## WHAT YOU NEED TO DO
Pull out every line below holding the word "distance".

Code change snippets
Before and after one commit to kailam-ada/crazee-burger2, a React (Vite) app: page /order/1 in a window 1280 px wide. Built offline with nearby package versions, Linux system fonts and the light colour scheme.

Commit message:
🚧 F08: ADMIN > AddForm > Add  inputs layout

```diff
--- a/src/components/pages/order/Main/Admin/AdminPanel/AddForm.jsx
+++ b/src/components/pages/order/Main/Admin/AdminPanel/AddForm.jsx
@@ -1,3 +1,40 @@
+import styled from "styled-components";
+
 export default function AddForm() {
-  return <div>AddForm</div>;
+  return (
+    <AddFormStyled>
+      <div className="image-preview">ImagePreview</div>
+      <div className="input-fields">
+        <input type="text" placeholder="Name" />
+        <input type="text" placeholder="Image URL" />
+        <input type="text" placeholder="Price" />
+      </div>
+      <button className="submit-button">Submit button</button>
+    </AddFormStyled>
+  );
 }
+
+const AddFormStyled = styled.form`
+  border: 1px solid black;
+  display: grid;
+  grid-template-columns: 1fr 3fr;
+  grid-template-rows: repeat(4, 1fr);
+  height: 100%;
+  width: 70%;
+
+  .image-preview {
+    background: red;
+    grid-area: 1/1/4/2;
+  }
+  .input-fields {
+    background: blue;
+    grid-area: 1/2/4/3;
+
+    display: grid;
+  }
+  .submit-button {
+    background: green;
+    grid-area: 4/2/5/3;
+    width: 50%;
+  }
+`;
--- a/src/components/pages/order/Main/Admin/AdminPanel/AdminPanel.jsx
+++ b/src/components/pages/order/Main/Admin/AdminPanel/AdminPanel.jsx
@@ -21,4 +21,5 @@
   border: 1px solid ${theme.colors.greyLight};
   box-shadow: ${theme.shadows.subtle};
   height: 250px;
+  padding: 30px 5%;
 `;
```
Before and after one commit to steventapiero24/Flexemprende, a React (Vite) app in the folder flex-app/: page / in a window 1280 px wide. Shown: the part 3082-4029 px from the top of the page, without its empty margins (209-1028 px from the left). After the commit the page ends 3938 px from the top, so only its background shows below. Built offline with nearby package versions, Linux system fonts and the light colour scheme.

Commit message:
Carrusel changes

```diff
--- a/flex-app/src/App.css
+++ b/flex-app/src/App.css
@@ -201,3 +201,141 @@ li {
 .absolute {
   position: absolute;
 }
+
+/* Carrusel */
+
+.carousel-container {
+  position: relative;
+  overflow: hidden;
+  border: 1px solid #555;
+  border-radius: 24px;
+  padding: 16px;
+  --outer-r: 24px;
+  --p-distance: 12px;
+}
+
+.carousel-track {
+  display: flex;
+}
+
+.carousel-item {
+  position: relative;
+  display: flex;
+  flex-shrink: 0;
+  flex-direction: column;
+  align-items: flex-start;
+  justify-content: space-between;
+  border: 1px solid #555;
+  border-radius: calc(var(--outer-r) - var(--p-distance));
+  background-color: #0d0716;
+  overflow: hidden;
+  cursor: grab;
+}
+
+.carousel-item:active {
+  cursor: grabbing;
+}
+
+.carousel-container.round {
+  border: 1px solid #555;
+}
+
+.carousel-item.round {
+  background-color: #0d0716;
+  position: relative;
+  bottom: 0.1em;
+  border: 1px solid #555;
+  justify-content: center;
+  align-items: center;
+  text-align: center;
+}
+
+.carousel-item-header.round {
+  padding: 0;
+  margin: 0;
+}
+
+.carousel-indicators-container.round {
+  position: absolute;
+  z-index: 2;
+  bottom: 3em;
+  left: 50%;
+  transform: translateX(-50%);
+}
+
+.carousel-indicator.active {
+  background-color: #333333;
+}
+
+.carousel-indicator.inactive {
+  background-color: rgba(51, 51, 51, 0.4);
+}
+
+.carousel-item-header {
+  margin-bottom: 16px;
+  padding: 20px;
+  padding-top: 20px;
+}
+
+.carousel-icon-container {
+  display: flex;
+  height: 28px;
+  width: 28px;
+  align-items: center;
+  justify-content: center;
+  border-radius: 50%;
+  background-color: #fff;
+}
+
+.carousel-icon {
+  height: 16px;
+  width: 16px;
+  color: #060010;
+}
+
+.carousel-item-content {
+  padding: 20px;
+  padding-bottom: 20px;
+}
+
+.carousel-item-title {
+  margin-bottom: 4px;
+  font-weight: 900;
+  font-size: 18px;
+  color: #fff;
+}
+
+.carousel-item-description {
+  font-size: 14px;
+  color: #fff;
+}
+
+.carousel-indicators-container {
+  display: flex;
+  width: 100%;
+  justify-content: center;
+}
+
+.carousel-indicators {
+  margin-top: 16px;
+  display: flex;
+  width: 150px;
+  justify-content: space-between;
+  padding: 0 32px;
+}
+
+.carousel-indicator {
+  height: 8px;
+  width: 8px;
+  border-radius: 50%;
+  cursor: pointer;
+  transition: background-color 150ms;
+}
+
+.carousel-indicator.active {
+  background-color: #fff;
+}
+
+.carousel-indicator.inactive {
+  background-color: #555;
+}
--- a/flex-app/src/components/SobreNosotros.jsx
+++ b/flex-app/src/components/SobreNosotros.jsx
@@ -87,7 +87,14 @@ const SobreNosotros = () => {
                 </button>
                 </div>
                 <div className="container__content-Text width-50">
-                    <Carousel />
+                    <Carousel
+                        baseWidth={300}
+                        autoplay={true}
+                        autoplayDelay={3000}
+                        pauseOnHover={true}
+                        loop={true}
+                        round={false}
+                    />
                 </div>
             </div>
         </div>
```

## REPLY
+  --p-distance: 12px;
+  border-radius: calc(var(--outer-r) - var(--p-distance));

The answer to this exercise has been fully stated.